His parents said he refused to leave them behind.

That patriotism and even that country was familiar to them because Knoles’ father also served there in 2004 and 2005.

“There were three gates coming into the lot, and I ran one of them,” he said. “I had a command detail and we ran 24/7.”

A military family grateful their son is OK and full of pride for the work he’s still doing.

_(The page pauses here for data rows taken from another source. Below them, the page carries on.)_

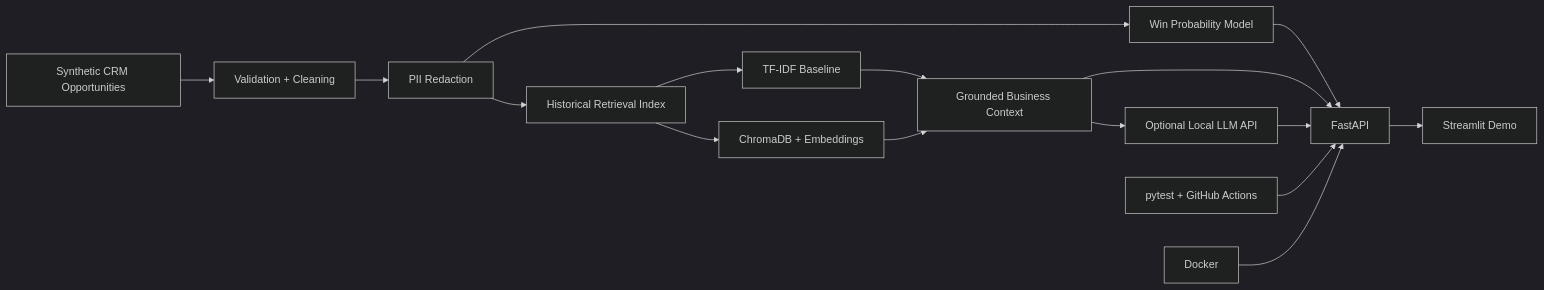
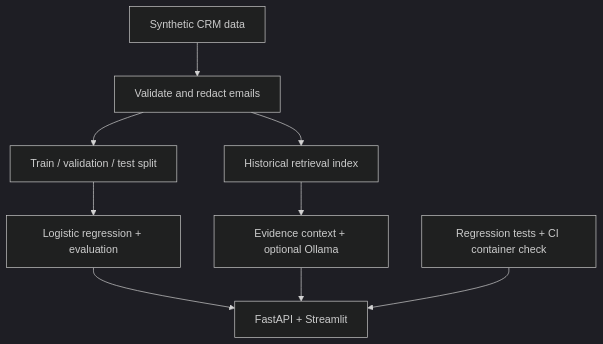
The diagram in README.md (aliziyadmd-1115/ai-sales-pipeline-intelligence), drawn with Mermaid (dark theme) before and after one commit. The commit also changed other lines of this file and 48 other files, not shown here.

Commit message:
Improve data validation, evaluation, and RAG reliability

````diff
--- a/README.md
+++ b/README.md
@@ -46,18 +29,11 @@
 ```mermaid
-flowchart LR
-    A[Synthetic CRM Opportunities] --> B[Validation + Cleaning]
-    B --> C[PII Redaction]
-    C --> D[Win Probability Model]
-    C --> E[Historical Retrieval Index]
-    E --> F[TF-IDF Baseline]
-    E --> G[ChromaDB + Embeddings]
-    F --> H[Grounded Business Context]
-    G --> H
-    H --> I[Optional Local LLM API]
-    D --> J[FastAPI]
-    H --> J
-    I --> J
-    J --> K[Streamlit Demo]
-    L[pytest + GitHub Actions] --> J
-    M[Docker] --> J
+flowchart TD
+    A["Synthetic CRM data"] --> B["Validate and redact emails"]
+    B --> C["Train / validation / test split"]
+    C --> D["Logistic regression + evaluation"]
+    B --> E["Historical retrieval index"]
+    E --> F["Evidence context + optional Ollama"]
+    D --> G["FastAPI + Streamlit"]
+    F --> G
+    H["Regression tests + CI container check"] --> G
 ```
````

“It’s a big relief, at least I know he’s OK right now,” Michelle said. “That’s all you can hope for.”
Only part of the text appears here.